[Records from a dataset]
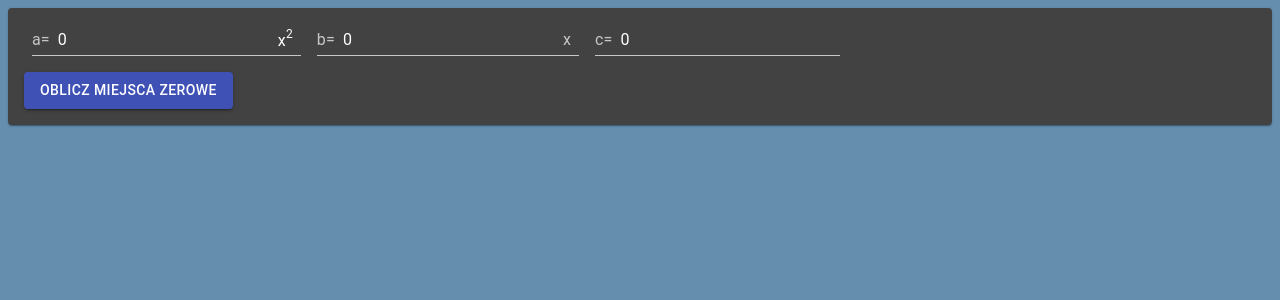
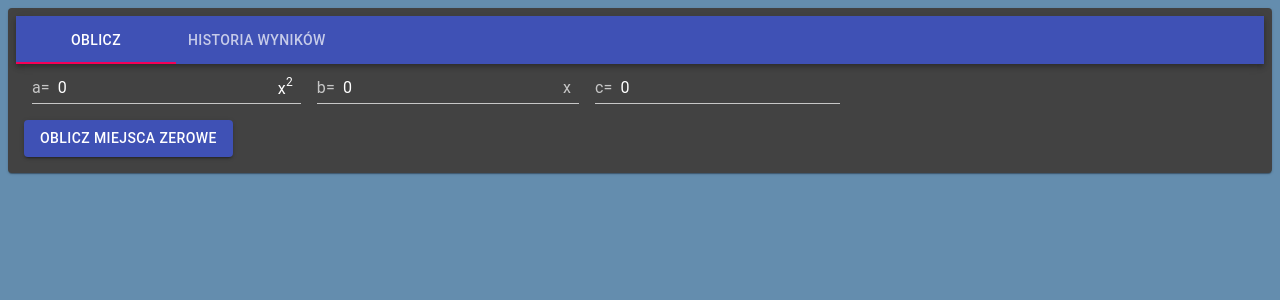
Before and after one commit to adamtra/devops, a React (Create React App) app in the folder zero-places/frontend/: page / in a window 1280 px wide. Shown: the top 300 px of the page. Built offline with nearby package versions, Linux system fonts and the light colour scheme.

Commit message:
Podział na zakładki

```diff
--- a/zero-places/frontend/src/App.js
+++ b/zero-places/frontend/src/App.js
@@ -1,127 +1,38 @@
 import React from 'react';
-import {
-  Button,
-  Card,
-  CardActions,
-  TextField,
-  InputAdornment,
-} from "@material-ui/core";
-import axios from "axios";
+import { Card, Tabs, Tab, AppBar } from "@material-ui/core";
+import Form from './Form';
+import Results from './Results';
 
 export default class App extends React.Component {
   constructor(props) {
     super(props);
     this.state = {
-      a: 0,
-      b: 0,
-      c: 0,
-      showForm: true,
-      places: [null, null],
+      index: 0,
     };
 
-    this.handleInputChange = this.handleInputChange.bind(this);
-    this.handleSubmit = this.handleSubmit.bind(this);
+    this.handleChange = this.handleChange.bind(this);
   }
 
-  handleInputChange(event) {
-    const target = event.target;
-    const value = target.value;
-    const name = target.name;
-
+  handleChange(event, newValue) {
     this.setState({
-      [name]: value,
-    });
-  }
-
-  async handleSubmit(event) {
-    event.preventDefault();
-    const result = await axios.post('/api/results', {
-      a: this.state.a,
-      b: this.state.b,
-      c: this.state.c,
-    });
-    this.setState({
-      places: result.data,
-    });
-    this.setState({
-      showForm: false,
+      index: newValue,
     });
   }
 
   render() {
-    let container;
-    if (this.state.showForm) {
-      container = (
-        <div>
-          <form
-            onSubmit={this.handleSubmit}
-            id="function-form"
-            className="d-flex p-2"
-            autoComplete="off"
-          >
-            <TextField
-              className="px-2"
-              id="a"
-              name="a"
-              value={this.state.a}
-              onChange={this.handleInputChange}
-              InputProps={{
-                startAdornment: (
-                  <InputAdornment position="start">a=</InputAdornment>
-                ),
-                endAdornment: (
-                  <InputAdornment position="start">
-                    x<sup>2</sup>
-                  </InputAdornment>
-                ),
-              }}
-              required
-            />
-            <TextField
-              className="px-2"
-              id="b"
-              name="b"
-              value={this.state.b}
-              onChange={this.handleInputChange}
-              InputProps={{
-                startAdornment: (
-                  <InputAdornment position="start">b=</InputAdornment>
-                ),
-                endAdornment: (
-                  <InputAdornment position="start">x</InputAdornment>
-                ),
-              }}
-              required
-            />
-            <TextField
-              className="px-2"
-              id="c"
-              name="c"
-              value={this.state.c}
-              onChange={this.handleInputChange}
-              InputProps={{
-                startAdornment: (
-                  <InputAdornment position="start">c=</InputAdornment>
-                ),
-              }}
-              required
-            />
-          </form>
-          <CardActions>
-            <Button
-              form="function-form"
-              variant="contained"
-              type="submit"
-              color="primary"
-            >
-              Oblicz miejsca zerowe
-            </Button>
-          </CardActions>
-        </div>
-      );
-    } else {
-      container = <h2>Wysłano formularz: {this.state.places}</h2>;
-    }
-    return <Card className="p-2 m-2">{container}</Card>;
+    return <Card className="p-2 m-2">
+      <AppBar position="static">
+        <Tabs
+          value={this.state.index}
+          onChange={this.handleChange}
+          indicatorColor="secondary">
+          <Tab label="Oblicz" />
+          <Tab label="Historia wyników" />
+        </Tabs>
+      </AppBar>
+        {this.state.index === 0 && <Form />}
+        {this.state.index === 1 && <Results />}
+
+      </Card>;
   }
 }
--- /dev/null
+++ b/zero-places/frontend/src/Form.js
@@ -0,0 +1,119 @@
+import React from 'react';
+import {
+    Button,
+    CardActions,
+    TextField,
+    InputAdornment,
+} from "@material-ui/core";
+import axios from "axios";
+
+export default class Form extends React.Component {
+    constructor(props) {
+        super(props);
+        this.state = {
+            a: 0,
+            b: 0,
+            c: 0,
+            showResult: false,
+            places: [null, null],
+        };
+
+        this.handleInputChange = this.handleInputChange.bind(this);
+        this.handleSubmit = this.handleSubmit.bind(this);
+    }
+
+    handleInputChange(event) {
+        const target = event.target;
+        const value = target.value;
+        const name = target.name;
+
+        this.setState({
+            [name]: value,
+        });
+    }
+
+    async handleSubmit(event) {
+        event.preventDefault();
+        const result = await axios.post('/api/results', {
+            a: this.state.a,
+            b: this.state.b,
+            c: this.state.c,
+        });
+        this.setState({
+            places: result.data,
+        });
+        this.setState({
+            showResult: true,
+        });
+    }
+
+    render() {
+        return <div>
+            <form
+                onSubmit={this.handleSubmit}
+                id="function-form"
+                className="d-flex p-2"
+                autoComplete="off"
+            >
+                <TextField
+                    className="px-2"
+                    id="a"
+                    name="a"
+                    value={this.state.a}
+                    onChange={this.handleInputChange}
+                    InputProps={{
+                        startAdornment: (
+                            <InputAdornment position="start">a=</InputAdornment>
+                        ),
+                        endAdornment: (
+                            <InputAdornment position="start">
+                                x<sup>2</sup>
+                            </InputAdornment>
+                        ),
+                    }}
+                    required
+                />
+                <TextField
+                    className="px-2"
+                    id="b"
+                    name="b"
+                    value={this.state.b}
+                    onChange={this.handleInputChange}
+                    InputProps={{
+                        startAdornment: (
+                            <InputAdornment position="start">b=</InputAdornment>
+                        ),
+                        endAdornment: (
+                            <InputAdornment position="start">x</InputAdornment>
+                        ),
+                    }}
+                    required
+                />
+                <TextField
+                    className="px-2"
+                    id="c"
+                    name="c"
+                    value={this.state.c}
+                    onChange={this.handleInputChange}
+                    InputProps={{
+                        startAdornment: (
+                            <InputAdornment position="start">c=</InputAdornment>
+                        ),
+                    }}
+                    required
+                />
+            </form>
+            <CardActions>
+                <Button
+                    form="function-form"
+                    variant="contained"
+                    type="submit"
+                    color="primary"
+                >
+                    Oblicz miejsca zerowe
+            </Button>
+            </CardActions>
+            {this.state.showResult ? <h2>Wysłano formularz: {this.state.places}</h2> : null}
+        </div>;
+    }
+}
--- /dev/null
+++ b/zero-places/frontend/src/Results.js
@@ -0,0 +1,11 @@
+import React from 'react';
+
+export default class Results extends React.Component {
+    constructor(props) {
+        super(props);
+    }
+
+    render() {
+        return <h2>Wyniki</h2>;
+    }
+}
```
Also changed, not shown: 1 other file (tests, documents, lock files or other folders).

■ TASK REQUIREMENTS
Leaving out the pictures, repeat the data above exactly.

■ SOLUTION FOR THIS TASK
Before and after one commit to adamtra/devops, a React (Create React App) app in the folder zero-places/frontend/: page / in a window 1280 px wide. Shown: the top 300 px of the page. Built offline with nearby package versions, Linux system fonts and the light colour scheme.

Commit message:
Podział na zakładki

```diff
--- a/zero-places/frontend/src/App.js
+++ b/zero-places/frontend/src/App.js
@@ -1,127 +1,38 @@
 import React from 'react';
-import {
-  Button,
-  Card,
-  CardActions,
-  TextField,
-  InputAdornment,
-} from "@material-ui/core";
-import axios from "axios";
+import { Card, Tabs, Tab, AppBar } from "@material-ui/core";
+import Form from './Form';
+import Results from './Results';
 
 export default class App extends React.Component {
   constructor(props) {
     super(props);
     this.state = {
-      a: 0,
-      b: 0,
-      c: 0,
-      showForm: true,
-      places: [null, null],
+      index: 0,
     };
 
-    this.handleInputChange = this.handleInputChange.bind(this);
-    this.handleSubmit = this.handleSubmit.bind(this);
+    this.handleChange = this.handleChange.bind(this);
   }
 
-  handleInputChange(event) {
-    const target = event.target;
-    const value = target.value;
-    const name = target.name;
-
+  handleChange(event, newValue) {
     this.setState({
-      [name]: value,
-    });
-  }
-
-  async handleSubmit(event) {
-    event.preventDefault();
-    const result = await axios.post('/api/results', {
-      a: this.state.a,
-      b: this.state.b,
-      c: this.state.c,
-    });
-    this.setState({
-      places: result.data,
-    });
-    this.setState({
-      showForm: false,
+      index: newValue,
     });
   }
 
   render() {
-    let container;
-    if (this.state.showForm) {
-      container = (
-        <div>
-          <form
-            onSubmit={this.handleSubmit}
-            id="function-form"
-            className="d-flex p-2"
-            autoComplete="off"
-          >
-            <TextField
-              className="px-2"
-              id="a"
-              name="a"
-              value={this.state.a}
-              onChange={this.handleInputChange}
-              InputProps={{
-                startAdornment: (
-                  <InputAdornment position="start">a=</InputAdornment>
-                ),
-                endAdornment: (
-                  <InputAdornment position="start">
-                    x<sup>2</sup>
-                  </InputAdornment>
-                ),
-              }}
-              required
-            />
-            <TextField
-              className="px-2"
-              id="b"
-              name="b"
-              value={this.state.b}
-              onChange={this.handleInputChange}
-              InputProps={{
-                startAdornment: (
-                  <InputAdornment position="start">b=</InputAdornment>
-                ),
-                endAdornment: (
-                  <InputAdornment position="start">x</InputAdornment>
-                ),
-              }}
-              required
-            />
-            <TextField
-              className="px-2"
-              id="c"
-              name="c"
-              value={this.state.c}
-              onChange={this.handleInputChange}
-              InputProps={{
-                startAdornment: (
-                  <InputAdornment position="start">c=</InputAdornment>
-                ),
-              }}
-              required
-            />
-          </form>
-          <CardActions>
-            <Button
-              form="function-form"
-              variant="contained"
-              type="submit"
-              color="primary"
-            >
-              Oblicz miejsca zerowe
-            </Button>
-          </CardActions>
-        </div>
-      );
-    } else {
-      container = <h2>Wysłano formularz: {this.state.places}</h2>;
-    }
-    return <Card className="p-2 m-2">{container}</Card>;
+    return <Card className="p-2 m-2">
+      <AppBar position="static">
+        <Tabs
+          value={this.state.index}
+          onChange={this.handleChange}
+          indicatorColor="secondary">
+          <Tab label="Oblicz" />
+          <Tab label="Historia wyników" />
+        </Tabs>
+      </AppBar>
+        {this.state.index === 0 && <Form />}
+        {this.state.index === 1 && <Results />}
+
+      </Card>;
   }
 }
--- /dev/null
+++ b/zero-places/frontend/src/Form.js
@@ -0,0 +1,119 @@
+import React from 'react';
+import {
+    Button,
+    CardActions,
+    TextField,
+    InputAdornment,
+} from "@material-ui/core";
+import axios from "axios";
+
+export default class Form extends React.Component {
+    constructor(props) {
+        super(props);
+        this.state = {
+            a: 0,
+            b: 0,
+            c: 0,
+            showResult: false,
+            places: [null, null],
+        };
+
+        this.handleInputChange = this.handleInputChange.bind(this);
+        this.handleSubmit = this.handleSubmit.bind(this);
+    }
+
+    handleInputChange(event) {
+        const target = event.target;
+        const value = target.value;
+        const name = target.name;
+
+        this.setState({
+            [name]: value,
+        });
+    }
+
+    async handleSubmit(event) {
+        event.preventDefault();
+        const result = await axios.post('/api/results', {
+            a: this.state.a,
+            b: this.state.b,
+            c: this.state.c,
+        });
+        this.setState({
+            places: result.data,
+        });
+        this.setState({
+            showResult: true,
+        });
+    }
+
+    render() {
+        return <div>
+            <form
+                onSubmit={this.handleSubmit}
+                id="function-form"
+                className="d-flex p-2"
+                autoComplete="off"
+            >
+                <TextField
+                    className="px-2"
+                    id="a"
+                    name="a"
+                    value={this.state.a}
+                    onChange={this.handleInputChange}
+                    InputProps={{
+                        startAdornment: (
+                            <InputAdornment position="start">a=</InputAdornment>
+                        ),
+                        endAdornment: (
+                            <InputAdornment position="start">
+                                x<sup>2</sup>
+                            </InputAdornment>
+                        ),
+                    }}
+                    required
+                />
+                <TextField
+                    className="px-2"
+                    id="b"
+                    name="b"
+                    value={this.state.b}
+                    onChange={this.handleInputChange}
+                    InputProps={{
+                        startAdornment: (
+                            <InputAdornment position="start">b=</InputAdornment>
+                        ),
+                        endAdornment: (
+                            <InputAdornment position="start">x</InputAdornment>
+                        ),
+                    }}
+                    required
+                />
+                <TextField
+                    className="px-2"
+                    id="c"
+                    name="c"
+                    value={this.state.c}
+                    onChange={this.handleInputChange}
+                    InputProps={{
+                        startAdornment: (
+                            <InputAdornment position="start">c=</InputAdornment>
+                        ),
+                    }}
+                    required
+                />
+            </form>
+            <CardActions>
+                <Button
+                    form="function-form"
+                    variant="contained"
+                    type="submit"
+                    color="primary"
+                >
+                    Oblicz miejsca zerowe
+            </Button>
+            </CardActions>
+            {this.state.showResult ? <h2>Wysłano formularz: {this.state.places}</h2> : null}
+        </div>;
+    }
+}
--- /dev/null
+++ b/zero-places/frontend/src/Results.js
@@ -0,0 +1,11 @@
+import React from 'react';
+
+export default class Results extends React.Component {
+    constructor(props) {
+        super(props);
+    }
+
+    render() {
+        return <h2>Wyniki</h2>;
+    }
+}
```
Also changed, not shown: 1 other file (tests, documents, lock files or other folders).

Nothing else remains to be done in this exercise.